Pearson is a U.K.-based international media company with businesses in education, business information and consumer publishing. In addition to its listing on the London Stock Exchange, Pearson is registered on the New York Stock Exchange. As a foreign private issuer, Pearson must file Form 20-F with the Securities and Exchange Commission.  Form 20-F is similar to Form 10-K, which must be filed annually by U.S. publicly held corporations. Also as an FPI,  Pearson must be compliant with Section 404 of the Sarbanes-Oxley Act of 2002 (SOX 404) for the first time in December 2006.  In order to be compliant, Pearson must document and test its controls over financial reporting, and management must attest to the effectiveness of the controls.

Pearson has been working on its SOX 404 project since 2003, initially using a basic documentation tool to meet its compliance requirements. Going forward, the company recognized that it needed a more sustainable approach

"We realized that viewing Sarbanes-Oxley as a one-time audit exercise would not accomplish what the law intended," says Michael Fortini, director of compliance at Pearson. "We wanted to make our controls an embedded part of everyone's day-to-day jobs, baking it in so that everyone sees it as an integral part of their work ... It gives our employees ‘muscle memory' so they do not have to rethink their actions every time they carry out a compliance-related action."

As a way to support that approach, Pearson sought a software solution that would provide visibility into what was taking place throughout the company. "The system had to do the reporting and manage it for us," Fortini says, "without our needing armies of people capturing the information." As a result, Pearson sought a system that would have workflow as a core element. When they saw a demonstration using a business process management solution from Appian (, it seemed like a good match.

Pearson is in the process of implementing Appian's Compliance Process Management Suite for Sarbanes-Oxley, and so far, has found the solution to be clear and intuitive for its employees to use.

"Everything we do will be captured as we do it, and can be seen by management," Fortini says.

Not all of the elements of the Appian Suite for Sarbanes-Oxley have been implemented, so the company is still using some spreadsheets for reporting. Over the next year, the system will be fully deployed.
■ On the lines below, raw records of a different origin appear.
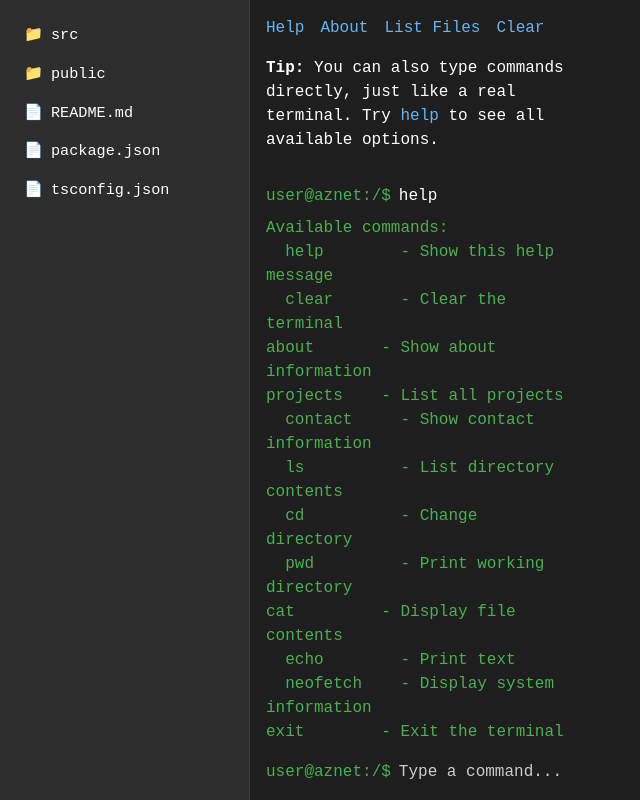
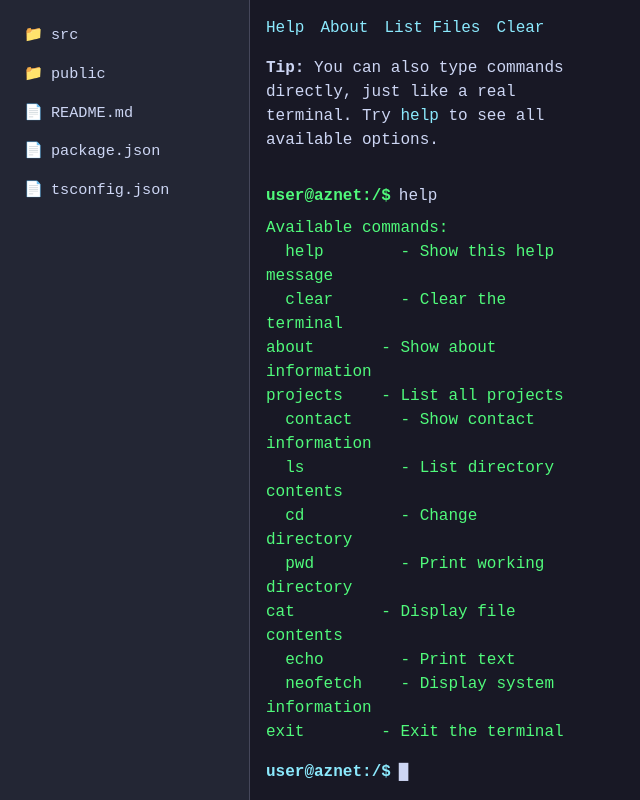
Before and after one commit to Az3rate/aznetprojects, a React app: page / in a window 1280 px wide. Both pictures are taken after a click on the element "Help". Shown: the whole page, without its empty margins (0-640 px from the left). Built offline with nearby package versions, Linux system fonts and the light colour scheme.

Commit message:
terminal style update

```diff
--- a/src/components/Terminal/Terminal.styles.ts
+++ b/src/components/Terminal/Terminal.styles.ts
@@ -27,9 +27,15 @@ export const CommandLine = styled.div`
   margin-bottom: 0.5rem;
 `;
 
-export const Prompt = styled.span`
-  color: ${({ theme }) => theme.colors.prompt};
+export const Prompt = styled.span<{ $status?: 'success' | 'error' | 'default' }>`
+  color: ${({ theme, $status }) =>
+    $status === 'success'
+      ? theme.colors.success || '#50fa7b'
+      : $status === 'error'
+      ? theme.colors.error || '#ff5555'
+      : theme.colors.promptDefault || theme.colors.prompt || '#8be9fd'};
   margin-right: 0.5rem;
+  font-weight: bold;
 `;
 
 export const Input = styled.input`
@@ -236,3 +242,46 @@ export const CloseButton = styled.button`
     background-color: ${({ theme }) => theme.colors.background.hover};
   }
 `;
+
+export const CommandSpan = styled.span`
+  color: ${({ theme }) => theme.colors.command || '#00ff99'};
+  font-weight: bold;
+`;
+
+export const PathSpan = styled.span`
+  color: ${({ theme }) => theme.colors.path || '#a78bfa'};
+`;
+
+export const ArgSpan = styled.span`
+  color: ${({ theme }) => theme.colors.argument || '#ffb86c'};
+`;
+
+export const ErrorSpan = styled.span`
+  color: ${({ theme }) => theme.colors.error || '#ff5555'};
+  font-weight: bold;
+`;
+
+export const DirSpan = styled.span`
+  color: ${({ theme }) => theme.colors.dir || '#00bfff'};
+  font-weight: bold;
+`;
+
+export const FileSpan = styled.span`
+  color: ${({ theme }) => theme.colors.file || '#cdd6f4'};
+`;
+
+export const BlinkingCursor = styled.span`
+  display: inline-block;
+  width: 1ch;
+  color: ${({ theme }) => theme.colors.text.primary};
+  background: none;
+  margin-left: 0;
+  animation: blink 1s steps(1) infinite;
+  font-weight: bold;
+  font-size: 1em;
+  vertical-align: middle;
+  @keyframes blink {
+    0%, 50% { opacity: 1; }
+    50.01%, 100% { opacity: 0; }
+  }
+`;
--- a/src/components/Terminal/Terminal.tsx
+++ b/src/components/Terminal/Terminal.tsx
@@ -21,7 +21,14 @@ import {
   DetailsPanel,
   SuggestionBox,
   SuggestionItem,
-  ClickableText
+  ClickableText,
+  CommandSpan,
+  PathSpan,
+  ArgSpan,
+  ErrorSpan,
+  DirSpan,
+  FileSpan,
+  BlinkingCursor
 } from './Terminal.styles';
 import Joyride, { Step } from 'react-joyride';
 
@@ -29,6 +36,26 @@ function formatPromptPath(path: string) {
   if (!path || path === '~' || path === '/' || path === '') return '/';
   if (path.startsWith('/')) return path;
   return '/' + path;
+}
+
+function highlightInput(input: string, knownCommands: string[], lastError: boolean) {
+  if (!input) return <><BlinkingCursor>&#9608;</BlinkingCursor></>;
+  const [cmd, ...args] = input.split(' ');
+  const isKnown = knownCommands.includes(cmd);
+  return (
+    <>
+      <CommandSpan>{cmd}</CommandSpan>
+      {args.map((arg, i) => {
+        if (arg.startsWith('/')) {
+          return <PathSpan key={i}> {arg}</PathSpan>;
+        }
+        return <ArgSpan key={i}> {arg}</ArgSpan>;
+      })}
+      <BlinkingCursor>&#9608;</BlinkingCursor>
+      {!isKnown && cmd && <ErrorSpan> ← unknown command</ErrorSpan>}
+      {lastError && <ErrorSpan> ← error</ErrorSpan>}
+    </>
+  );
 }
 
 export const Terminal: React.FC = () => {
@@ -160,6 +187,12 @@ export const Terminal: React.FC = () => {
       placement: 'bottom',
     },
   ];
+
+  const knownCommands = [
+    'help', 'clear', 'about', 'projects', 'contact', 'ls', 'cd', 'pwd', 'cat', 'echo', 'neofetch', 'exit'
+  ];
+  // Track last command status for prompt color
+  const lastStatus = state.history.length > 0 ? state.history[state.history.length - 1].type : 'default';
 
   useEffect(() => {
     if (inputRef.current) {
@@ -305,6 +338,15 @@ export const Terminal: React.FC = () => {
     return lastClearIndex >= 0 ? state.history.slice(lastClearIndex + 1) : state.history;
   };
 
+  const handleTerminalClick = (e: React.MouseEvent<HTMLDivElement>) => {
+    const tag = (e.target as HTMLElement).tagName.toLowerCase();
+    if ([
+      'a', 'button', 'input', 'textarea', 'select', 'svg', 'path', 'pre', 'code'
+    ].includes(tag)) return;
+    if ((e.target as HTMLElement).getAttribute('tabindex')) return;
+    inputRef.current?.focus();
+  };
+
   return (
     <TerminalWrapper>
       <Sidebar data-tour="sidebar">
@@ -314,7 +356,7 @@ export const Terminal: React.FC = () => {
           currentDirectory={state.currentDirectory}
         />
       </Sidebar>
-      <TerminalContent>
+      <TerminalContent onClick={handleTerminalClick}>
         <Joyride
           steps={tourSteps}
           run={tourOpen}
@@ -383,7 +425,9 @@ export const Terminal: React.FC = () => {
         {getVisibleHistory().map((item, index) => (
           <React.Fragment key={index}>
             <CommandLine>
-              <Prompt>user@aznet:{formatPromptPath(String(item.currentDirectory))}$</Prompt>
+              <Prompt $status={item.type === 'success' ? 'success' : item.type === 'error' ? 'error' : 'default'}>
+                user@aznet:{formatPromptPath(String(item.currentDirectory))}$
+              </Prompt>
               {item.command}
             </CommandLine>
             {typeof item.output === 'object' && item.output !== null && 'projects' in item.output ? (
@@ -402,20 +446,58 @@ export const Terminal: React.FC = () => {
               </Output>
             ) : typeof item.output === 'string' ? (
               <Output type={item.type === 'project-list' || item.type === 'welcome' || item.type === 'clear' ? 'info' : item.type as 'success' | 'error' | 'info'}>
+                {item.command === 'ls' ? (
+                  <pre style={{ margin: 0, fontFamily: 'inherit', background: 'none', color: 'inherit', whiteSpace: 'pre-wrap' }}>
+                    {item.output.split('\n').map((line, i) => {
+                      // d or - at start, then size, then name
+                      const match = line.match(/^([d-])\s+\d+\s+(.+)$/);
+                      if (match) {
+                        const [, type, name] = match;
+                        return (
+                          <div key={i} style={{ display: 'flex', alignItems: 'center' }}>
+                            <span style={{ minWidth: 20 }}>{type}</span>
+                            <span style={{ minWidth: 40, textAlign: 'right', marginRight: 8 }}>{line.split(/\s+/)[1]}</span>
+                            {type === 'd' ? <DirSpan>{name}</DirSpan> : <FileSpan>{name}</FileSpan>}
+                          </div>
+                        );
+                      }
+                      return <div key={i}>{line}</div>;
+                    })}
+                  </pre>
+                ) : (
                   <pre style={{ margin: 0, fontFamily: 'inherit', background: 'none', color: 'inherit', whiteSpace: 'pre-wrap' }}>{item.output}</pre>
+                )}
               </Output>
             ) : null}
           </React.Fragment>
         ))}
         <CommandInput data-tour="terminal-input">
-          <Prompt>user@aznet:{formatPromptPath(state.currentDirectory)}$</Prompt>
+          <Prompt $status="default">
+            user@aznet:{formatPromptPath(state.currentDirectory)}$
+          </Prompt>
+          <div style={{ position: 'relative', flex: 1, minWidth: 0 }}>
+            <span style={{ pointerEvents: 'none', minWidth: '2px', minHeight: '1em', display: 'inline-block' }}>
+              {highlightInput(input, knownCommands, lastStatus === 'error')}
+            </span>
             <Input
               ref={inputRef}
               value={input}
               onChange={handleInputChange}
               onKeyDown={handleKeyDown}
               placeholder="Type a command..."
+              style={{
+                position: 'absolute',
+                top: 0,
+                left: 0,
+                width: '100%',
+                height: '100%',
+                opacity: 0,
+                cursor: 'text'
+              }}
+              tabIndex={0}
+              autoFocus
             />
+          </div>
           {suggestions.length > 0 && (
             <SuggestionBox role="list" aria-label="command suggestions">
               {suggestions.map((suggestion, index) => (
--- a/src/styles/theme.ts
+++ b/src/styles/theme.ts
@@ -1,21 +1,27 @@
 export const theme = {
   colors: {
     background: {
-      primary: '#1e1e1e',
-      secondary: '#2d2d2d',
-      hover: '#3d3d3d'
+      primary: '#181825',
+      secondary: '#232634',
+      hover: '#313244'
     },
     text: {
-      primary: '#ffffff',
-      secondary: '#cccccc'
+      primary: '#cdd6f4',
+      secondary: '#a6adc8'
     },
-    prompt: '#4CAF50',
-    success: '#4CAF50',
-    error: '#f44336',
-    info: '#2196F3',
-    link: '#64B5F6',
-    linkHover: '#90CAF9',
-    border: '#3d3d3d'
+    prompt: '#a78bfa',
+    success: '#50fa7b',
+    error: '#ff5555',
+    info: '#8be9fd',
+    link: '#8be9fd',
+    linkHover: '#b4befe',
+    border: '#45475a',
+    command: '#00ff99',
+    path: '#a78bfa',
+    argument: '#ffb86c',
+    promptDefault: '#8be9fd',
+    dir: '#00bfff',
+    file: '#cdd6f4',
   },
   spacing: {
     xs: '0.25rem',
```
Also changed, not shown: 1 other file (tests, documents, lock files or other folders). Lines whose indentation alone changed are shown as unchanged.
Pearson plans to port data from its legacy records management (RM) system into the Appian solution.

"We will need to do some work on this semi-structured data to make it a more concise documentation of our key controls," says Fortini. "We want to create something that is easily maintained." One selling point of Appian's solution is that all of the required components—BPM, test results reporting and RM—are contained in one suite, eliminating integration issues.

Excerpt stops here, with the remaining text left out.